- Your smartphone – with plenty of space so the live broadcast will save to your Camera Roll or Gallery
- A tripod, tripod mount and external microphone if you are able to work with a colleague
- Selfie stick if you are going live on your own
- An external clip microphone or hand-held microphone
- An external power bank to keep your smartphone charged for long broadcasts
- Teradek is a company that offers a range of equipment and pricing options for going live from a smartphone, from solo smartphone broadcasts from a smartphone with its Live: Air app, up to hardware to support high-quality broadcasts from smartphones and television cameras. You can add pre-recorded video and other elements to your broadcast.
- An iOS app called Switcher Studio makes it possible to connect
up to ninemultiple wireless devices to create multi-camera broadcasts using several phones. You can also bring pre-recorded video into your broadcast.
- We would also like to give OBS a mention here. It is a desktop tool, rather than a mojo app, but it is very useful for live-streaming and recording outside broadcasts, and is free and open source.
- Work in pairs – one person behind the camera monitoring the recording and keeping you and your guests in focus, and one person doing the interviews and monitoring audience comments on a second phone.
- Prepare bullet point questions for your guests
- Unless it is breaking news, plan and rehearse your live. Where will you stand? Who will you interview? What will you show the audience?
- Decide how you will involve the audience. Ask for comments on an issue, or questions for an interviewee.
- Have some pre-planned things you can talk about or point to if your guest is late or runs out of things to say.

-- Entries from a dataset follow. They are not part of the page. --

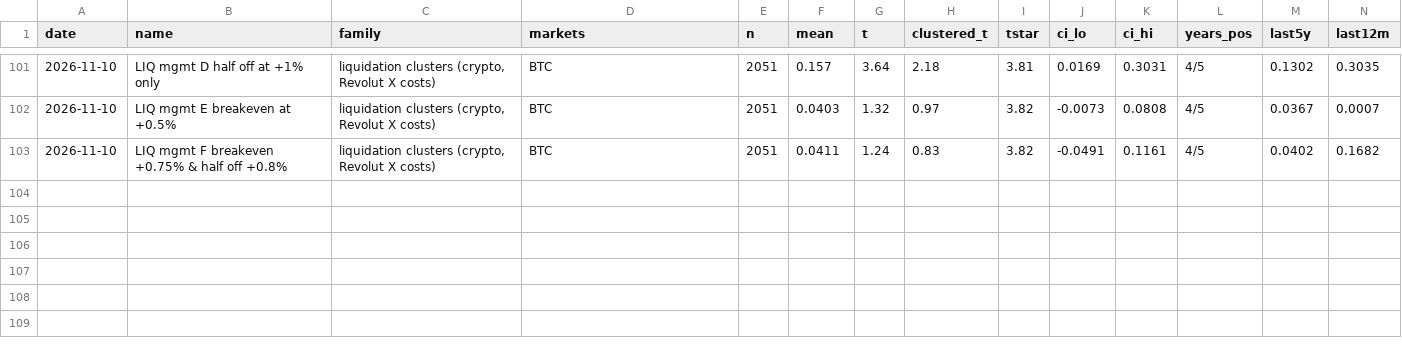
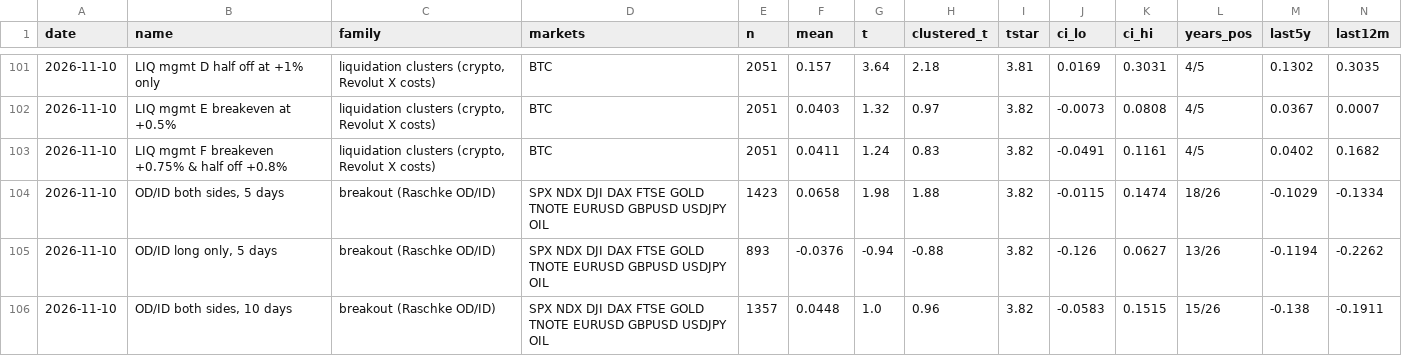
Before and after one commit to davekirk83-stack/qlab, a CSV file: runs/research_register.csv, drawn as a sheet; only a part is shown, gaps mark what is left out; rows hold the shown columns only; the diff names each change by its address in the sheet, - before the commit and + after, or states it on an @@ line.

```diff
--- a/runs/research_register.csv
+++ b/runs/research_register.csv
+row 104: 2026-11-10 | OD/ID both sides, 5 days | breakout (Raschke OD/ID) | SPX NDX DJI DAX FTSE GOLD TNOTE EURUSD GBPUSD USDJPY OIL | 1423 | 0.0658 | 1.98 | 1.88 | 3.82 | -0.0115 | 0.1474 | 18/26 | -0.1029 | -0.1334
+row 105: 2026-11-10 | OD/ID long only, 5 days | breakout (Raschke OD/ID) | SPX NDX DJI DAX FTSE GOLD TNOTE EURUSD GBPUSD USDJPY OIL | 893 | -0.0376 | -0.94 | -0.88 | 3.82 | -0.126 | 0.0627 | 13/26 | -0.1194 | -0.2262
+row 106: 2026-11-10 | OD/ID both sides, 10 days | breakout (Raschke OD/ID) | SPX NDX DJI DAX FTSE GOLD TNOTE EURUSD GBPUSD USDJPY OIL | 1357 | 0.0448 | 1.0 | 0.96 | 3.82 | -0.0583 | 0.1515 | 15/26 | -0.138 | -0.1911
```
Also changed, not shown: 3 other files.
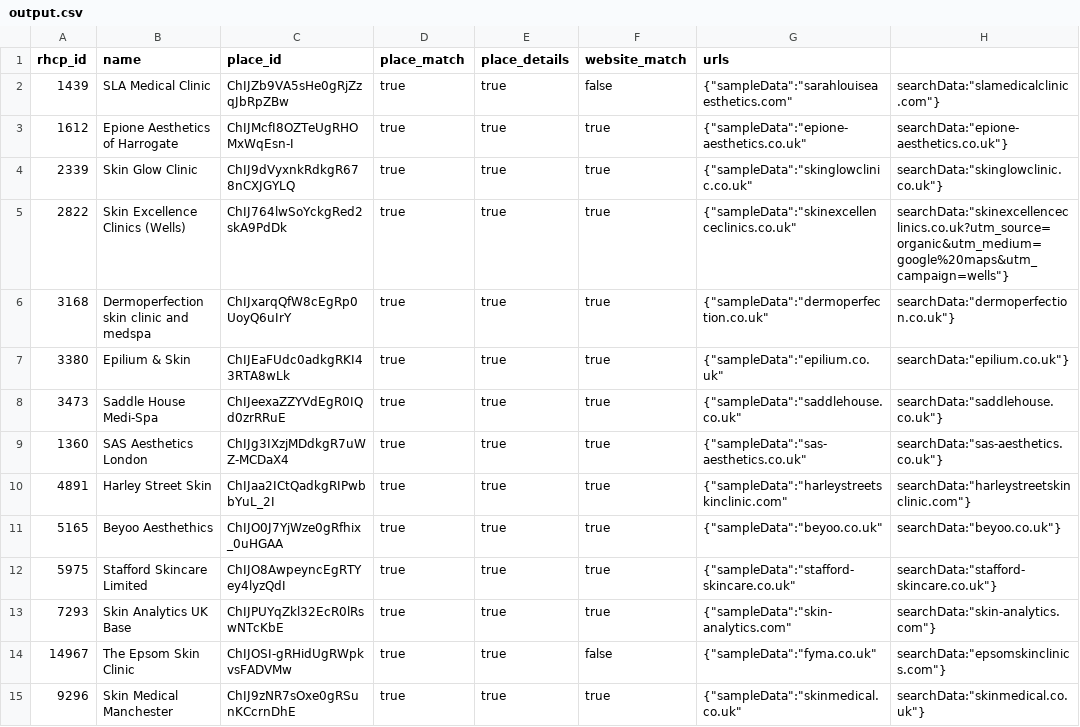
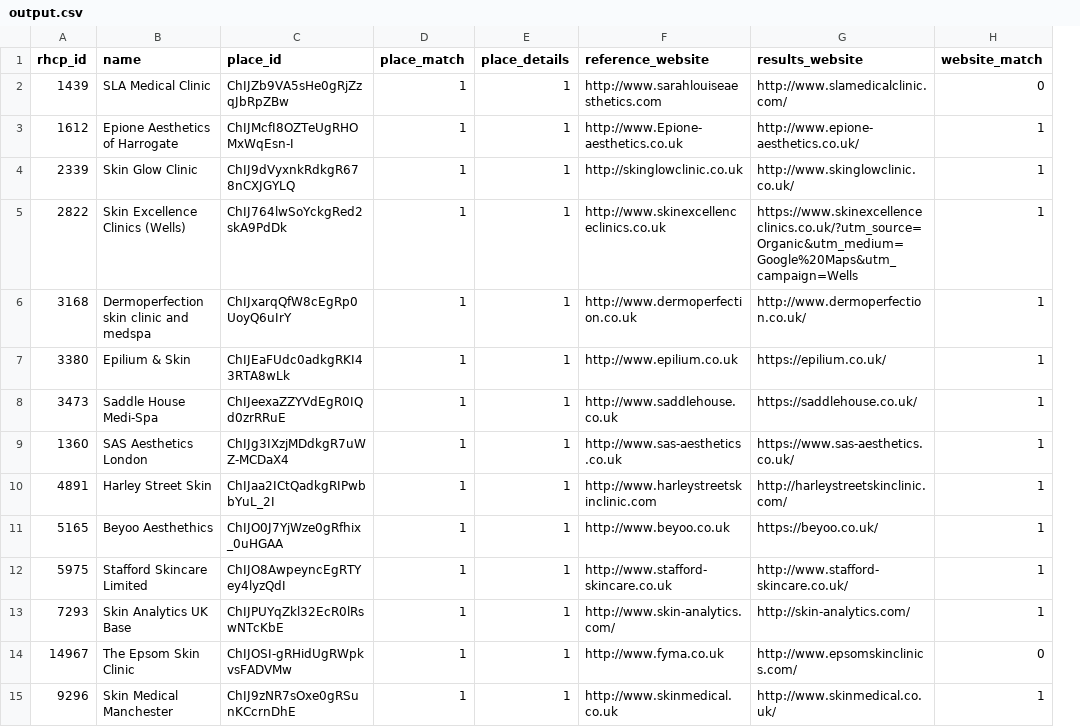
Before and after one commit to Sammii-HK/typescript-stream-events, a CSV file: output.csv, drawn as a sheet; only a part is shown; removed rows and columns are numbered as before the commit, all else as after; the diff covers the shown part only; the diff names each change by its address in the sheet, - before the commit and + after, or states it on an @@ line.

Commit message:
calculateResultPerc calculates result percentages

```diff
--- a/output.csv
+++ b/output.csv
+column F (reference_website), rows 2-15: http://www.sarahlouiseaesthetics.com | http://www.Epione-aesthetics.co.uk | http://skinglowclinic.co.uk | http://www.skinexcellenceclinics.co.uk | http://www.dermoperfection.co.uk | http://www.epilium.co.uk | http://www.saddlehouse.co.uk | http://www.sas-aesthetics.co.uk | http://www.harleystreetskinclinic.com | http://www.beyoo.co.uk | http://www.stafford-skincare.co.uk | http://www.skin-analytics.com/ | http://www.fyma.co.uk | http://www.skinmedical.co.uk
+column G (results_website), rows 2-15: http://www.slamedicalclinic.com/ | http://www.epione-aesthetics.co.uk/ | http://www.skinglowclinic.co.uk/ | https://www.skinexcellenceclinics.co.uk/?utm_source=Organic&utm_medium=Google%20Maps&utm_campaign=Wells | http://www.dermoperfection.co.uk/ | https://epilium.co.uk/ | https://saddlehouse.co.uk/ | https://www.sas-aesthetics.co.uk/ | http://harleystreetskinclinic.com/ | https://beyoo.co.uk/ | http://www.stafford-skincare.co.uk/ | http://skin-analytics.com/ | http://www.epsomskinclinics.com/ | http://www.skinmedical.co.uk/
-column G (urls), rows 2-15: {"sampleData":"sarahlouiseaesthetics.com" | {"sampleData":"epione-aesthetics.co.uk" | {"sampleData":"skinglowclinic.co.uk" | {"sampleData":"skinexcellenceclinics.co.uk" | {"sampleData":"dermoperfection.co.uk" | {"sampleData":"epilium.co.uk" | {"sampleData":"saddlehouse.co.uk" | {"sampleData":"sas-aesthetics.co.uk" | {"sampleData":"harleystreetskinclinic.com" | {"sampleData":"beyoo.co.uk" | {"sampleData":"stafford-skincare.co.uk" | {"sampleData":"skin-analytics.com" | {"sampleData":"fyma.co.uk" | {"sampleData":"skinmedical.co.uk"
-column H, rows 2-15: searchData:"slamedicalclinic.com"} | searchData:"epione-aesthetics.co.uk"} | searchData:"skinglowclinic.co.uk"} | searchData:"skinexcellenceclinics.co.uk?utm_source=organic&utm_medium=google%20maps&utm_campaign=wells"} | searchData:"dermoperfection.co.uk"} | searchData:"epilium.co.uk"} | searchData:"saddlehouse.co.uk"} | searchData:"sas-aesthetics.co.uk"} | searchData:"harleystreetskinclinic.com"} | searchData:"beyoo.co.uk"} | searchData:"stafford-skincare.co.uk"} | searchData:"skin-analytics.com"} | searchData:"epsomskinclinics.com"} | searchData:"skinmedical.co.uk"}
-D2:D15 (place_match): true
+D2:D15 (place_match): 1
-E2:E15 (place_details): true
+E2:E15 (place_details): 1
-H2 (website_match): false
+H2 (website_match): 0
-H3:H13 (website_match): true
+H3:H13 (website_match): 1
-H14 (website_match): false
+H14 (website_match): 0
-H15 (website_match): true
+H15 (website_match): 1
```
Also changed, not shown: 8 added rows and 18 edited cells elsewhere in this file, 2 other files.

- Promote upcoming lives on your Facebook Page and on other social networks so your audience knows it’s happening.
- Do a private test broadcast first to check your internet connection.
- If sustaining a video live is difficult due to internet connectivity, consider an audio-only live instead.
- Know how to mute and block viewers who leave inappropriate or off-topic comments.
- Aim for a minimum broadcast of 7 minutes, to allow your audience to join and begin to interact.
- Set your broadcast to save to your Camera Roll so you can re-use the video later.
- Fully charge your phone and plug it into a battery pack if you have one.
Live broadcast examples
This Facebook Live by the BBC just after the Trump election victory is an excellent example of best practice. There is a journalist behind the camera-phone filming, while the presenter does live interviews and has a second phone to monitor and respond to comments.
The Dutch broadcaster Omrop Fryslân produced a Facebook Live in December 2017 looking back on events of the past year. The broadcast was made by one journalist, Wytse Vellinga, who told Journalism.Co.Uk he made the show with three iPhones, an iPad, two hand-held Go Mic Mobile microphones and Teradek Live Air.
Tips and resources
- Facebook Guide to Driving Live Broadcast Engagement (Facebook, December 2020)
- How to use Facebook Live – The Ultimate Guide (HubSpot, December 2020)
- How to use Facebook Live (free course from Facebook)
- Connect and Engage With Your Audience Using Facebook Live – free course from Facebook
- How Journalists Can Best Utilize Facebook and Instagram – free course from Facebook
- Facebook guidance on best practice for live broadcasts and how to go live
- Jumper Media has an excellent simple guide to Instagram Live with a smartphone, including examples of best practice and tips for promoting your broadcast and engaging with your audience
- Guide to one or more guests to an Instagram Live
- Guide to saving an Instagram Live to your Camera Roll
- Guide to going live on Twitter in 2021 – advice from Twitter
- Guidance for journalists on accessing and using Media Studio for live Twitter broadcasts – advice from Twitter